BEGIN INPUT

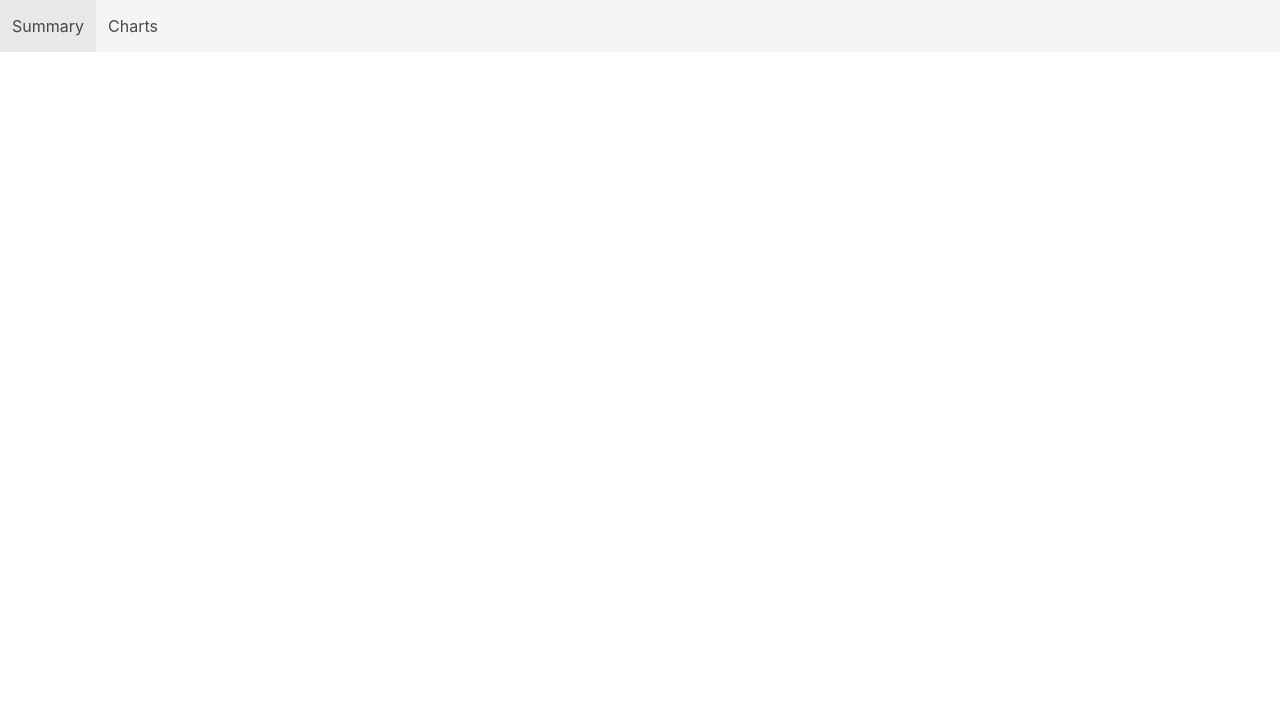
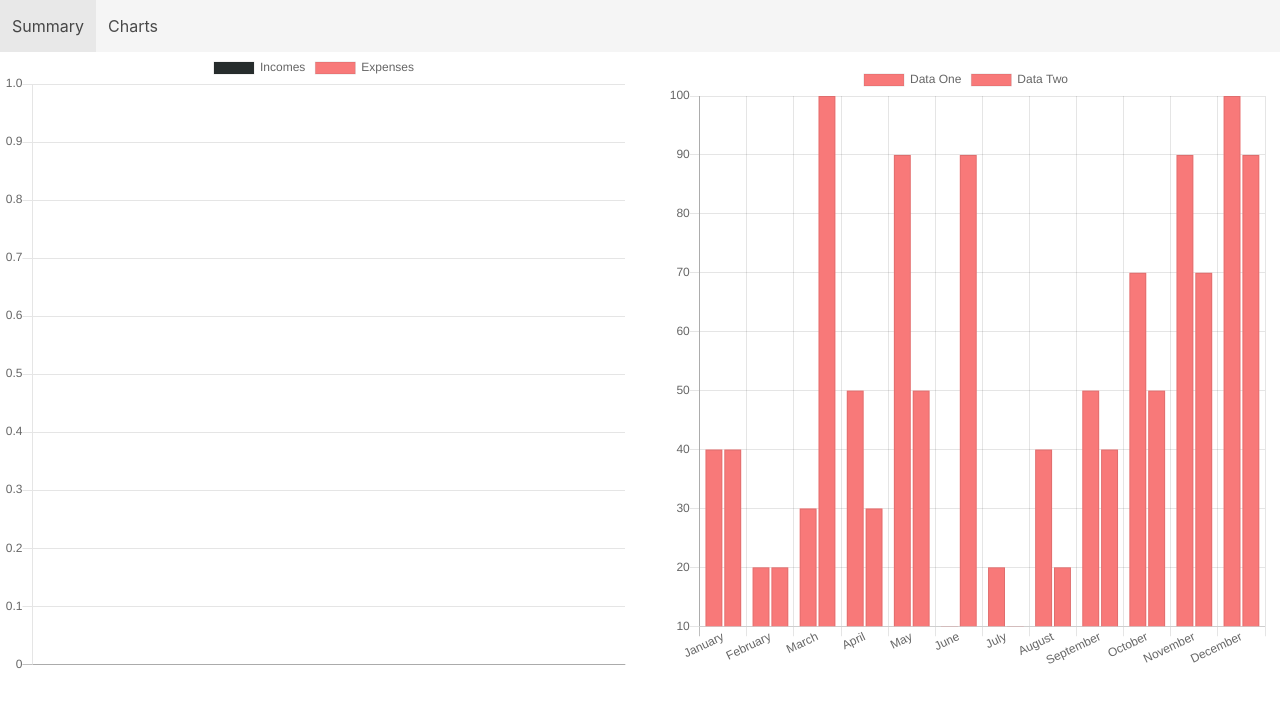
Before and after one commit to bottle93/bill-tracker, a Vue app: page /charts in a window 1280 px wide. Shown: the top 706 px of the page. Built offline with nearby package versions, Linux system fonts and the light colour scheme.

Commit message:
refactor in Charts component

```diff
--- a/src/charts/BasicChart.js
+++ b/src/charts/BasicChart.js
@@ -1,7 +1,7 @@
-import { Pie } from 'vue-chartjs';
+import { Bar } from 'vue-chartjs';
 
 export default {
-  extends: Pie,
+  extends: Bar,
   props: ['data', 'options'],
   mounted() {
     // this.chartData is created in the mixin.
--- a/src/components/Charts.vue
+++ b/src/components/Charts.vue
@@ -1,6 +1,11 @@
 <template>
-  <div class="chart__container">
-    <Chart class="chart__chart" :data="chartData" v-if="chartData"/>
+  <div class="chart__container columns">
+    <div class="column">
+      <Chart class="chart__chart" :data="expensesVsIncomes" v-if="expensesVsIncomes"/>
+    </div>
+    <div class="column">
+      <Chart class="chart__chart column" :data="cos" v-if="cos"/>
+    </div>
   </div>
 </template>
 
@@ -11,35 +16,107 @@ import Chart from '../charts/BasicChart';
 
 export default {
   components: { Chart },
-  data() {
-    return {
-      chartData: null,
-    };
-  },
-  mounted() {
-    this.fillData();
-  },
   computed: {
     ...mapGetters(['incomes', 'expenses']),
-
-  },
-  methods: {
-    fillData() {
-      const groupedData = _.groupBy(this.expenses, element => element.category);
-      const backgroundColors = ['#41B883', '#E46651', '#00D8FF', '#23CE6B', '#272D2D', '#F6F8FF', '#A846A0', '#D741A7', '#3A1772'];
-      let sumValues = Object.values(groupedData);
-      sumValues = sumValues.map(array => array.reduce((prev, cur) => prev + Number(cur.value), 0));
-      this.chartData = {
-        labels: Object.keys(groupedData),
+    expensesVsIncomes() {
+      const getData = (data) => {
+        const dataList = data.sort(this.sortFunction);
+        const dataGroupedByMonths = _.groupBy(dataList, element => this.$moment(element.date, "YYYYMM"));
+        const dataMonths = Object.keys(dataGroupedByMonths).map(element => this.$moment(element).format('MMMM'));
+        let dataValues = Object.values(dataGroupedByMonths);
+        dataValues = dataValues.map(array => array
+          .reduce((prev, cur) => prev + Number(cur.value), 0));
+        return {
+          months: dataMonths,
+          values: dataValues,
+        };
+      };
+      const expenses = getData(this.expenses);
+      const incomes = getData(this.incomes);
+      const labelsList = expenses.months.concat(incomes.months);
+      return {
+        labels: labelsList,
         datasets: [
           {
-            backgroundColor: backgroundColors,
-            data: sumValues,
+            label: 'Incomes',
+            backgroundColor: '#272D2D',
+            pointBackgroundColor: 'white',
+            borderWidth: 1,
+            pointBorderColor: '#249EBF',
+            // Data to be represented on y-axis
+            data: incomes.values,
+          },
+          {
+            label: 'Expenses',
+            backgroundColor: '#f87979',
+            pointBackgroundColor: 'white',
+            borderWidth: 1,
+            pointBorderColor: '#249EBF',
+            // Data to be represented on y-axis
+            data: expenses.values,
           },
         ],
       };
     },
-
+    cos() {
+      const groupedData = _.groupBy(this.expenses, element => element.category); // categories
+      const backgroundColors = ['#41B883', '#E46651', '#00D8FF', '#23CE6B', '#272D2D', '#F6F8FF', '#A846A0', '#D741A7', '#3A1772'];
+      let sumValues = Object.values(groupedData); // values
+      sumValues = sumValues.map(array => array.reduce((prev, cur) => prev + Number(cur.value), 0));
+      // need to create datasets
+      return {
+        labels: ['January', 'February', 'March', 'April', 'May', 'June', 'July', 'August', 'September', 'October', 'November', 'December'],
+        datasets: [
+          {
+            label: 'Data One',
+            backgroundColor: '#f87979',
+            pointBackgroundColor: 'white',
+            borderWidth: 1,
+            pointBorderColor: '#249EBF',
+            // Data to be represented on y-axis
+            data: [40, 20, 30, 50, 90, 10, 20, 40, 50, 70, 90, 100],
+          },
+          {
+            label: 'Data Two',
+            backgroundColor: '#f87979',
+            pointBackgroundColor: 'red',
+            borderWidth: 1,
+            pointBorderColor: '#F6F8F',
+            // Data to be represented on y-axis
+            data: [40, 20, 100, 30, 50, 90, 10, 20, 40, 50, 70, 90],
+          },
+        ],
+        options: {
+          scales: {
+            yAxes: [{
+              ticks: {
+                beginAtZero: true,
+              },
+              gridLines: {
+                display: true,
+              },
+            }],
+            xAxes: [{
+              gridLines: {
+                display: false,
+              },
+            }],
+          },
+          legend: {
+            display: false,
+          },
+          responsive: true,
+          maintainAspectRatio: false,
+        },
+      };
+    },
+  },
+  methods: {
+    sortFunction(a, b) {
+      const dateA = new Date(a.date).getTime();
+      const dateB = new Date(b.date).getTime();
+      return dateA > dateB ? 1 : -1;
+    },
   },
 };
 </script>
--- a/src/components/DisplayTransactions.vue
+++ b/src/components/DisplayTransactions.vue
@@ -1,5 +1,19 @@
 <template>
   <div  class="">
+    <table class="table container is-fullwidth">
+      <thead>
+      <th>date</th>
+      <th>category</th>
+      <th>subcategory</th>
+      <th>value</th>
+      </thead>
+      <tbody>
+      <Transaction
+        v-for="obj in filteredTransactions" :data="obj"
+        :key="obj.id"
+      />
+      </tbody>
+    </table>
     <div class="is-pulled-left panel no-border">
       <div class="panel-tabs no-border">
         <a
@@ -23,21 +37,8 @@
         </a>
       </div>
     </div>
-    <table class="table container is-fullwidth">
-      <thead>
-      <th>date</th>
-      <th>category</th>
-      <th>subcategory</th>
-      <th>value</th>
-      </thead>
-      <tbody>
-      <Transaction
-        v-for="obj in filteredTransactions" :data="obj"
-        :key="obj.id"
-      />
-      </tbody>
-    </table>
     <Pagination
+      class="is-right"
       :total="pagination.total"
       :current="pagination.current"
       :onPageChange="onPageChange"/>
--- a/src/components/Pagination.vue
+++ b/src/components/Pagination.vue
@@ -1,16 +1,16 @@
 <template>
   <nav class="pagination is-centered" role="navigation" aria-label="pagination">
-    <a
+    <!--<a
       class="pagination-previous"
       @click="$emit(onPageChange(current-1))"
     >
       Previous
-    </a>
-    <a
+    </a>-->
+    <!--<a
       class="pagination-next"
       @click="$emit(onPageChange(current+1))">
       Next page
-    </a>
+    </a>-->
     <ul class="pagination-list">
       <li v-for="i in total" :key="i">
         <a
--- a/src/components/Summary.vue
+++ b/src/components/Summary.vue
@@ -1,8 +1,7 @@
 <template>
   <div class='container '>
-    <DisplayTransactions/>
-    <div>user balance: {{this.userBalance}}</div>
-    <div class="section">
+    <div class="columns">
+      <div class="column">
         <div class='typeSelection' v-if='openModal === false'>
           <button
             class='button'
@@ -13,6 +12,16 @@
         </div>
         <AddTransaction :type='type' :toggleModal="toggleModal" :isOpen="openModal"/>
       </div>
+      <div class="column is-left">
+        <span>
+          Your balance:
+        </span>
+        <span class="user-balance--value">
+          {{this.userBalance}}
+        </span>
+      </div>
+    </div>
+    <DisplayTransactions/>
   </div>
 </template>
 
@@ -49,3 +58,14 @@ export default {
 };
 
 </script>
+
+<style lang="scss">
+  .user-balance--value {
+    font-size: 2rem;
+    color: darkgreen;
+    font-weight: bold;
+  }
+  .typeSelection {
+    margin-top: 20px;
+  }
+</style>
--- a/src/store.js
+++ b/src/store.js
@@ -45,6 +45,11 @@ export default new Vuex.Store({
       const expenseSummary = this.state.expenses.reduce((prev, cur) => prev + Number(cur.value), 0);
       this.state.userBalance = (incomesSummary - expenseSummary);
     },
+    sortByDate(a, b) {
+      const dateA = new Date(a.date).getTime();
+      const dateB = new Date(b.date).getTime();
+      return dateA > dateB ? 1 : -1;
+    },
   },
   actions: {
     addExpense(context, data) {
@@ -56,6 +61,9 @@ export default new Vuex.Store({
     calcUserBalance(context) {
       context.commit('calcUserBalance');
     },
+    sortByDate(context, a, b) {
+      context.commit('sortByDate', a, b);
+    },
   },
   plugins: [vuexLocalStorage.plugin],
 });
```
Lines whose indentation alone changed are shown as unchanged.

END INPUT

■ EXERCISE AIM: Could you return every line from the entries above in which the string "default" occurs?

■ OUTPUT:
 export default {
 export default {
@@ -49,3 +58,14 @@ export default {
@@ -45,6 +45,11 @@ export default new Vuex.Store({
@@ -56,6 +61,9 @@ export default new Vuex.Store({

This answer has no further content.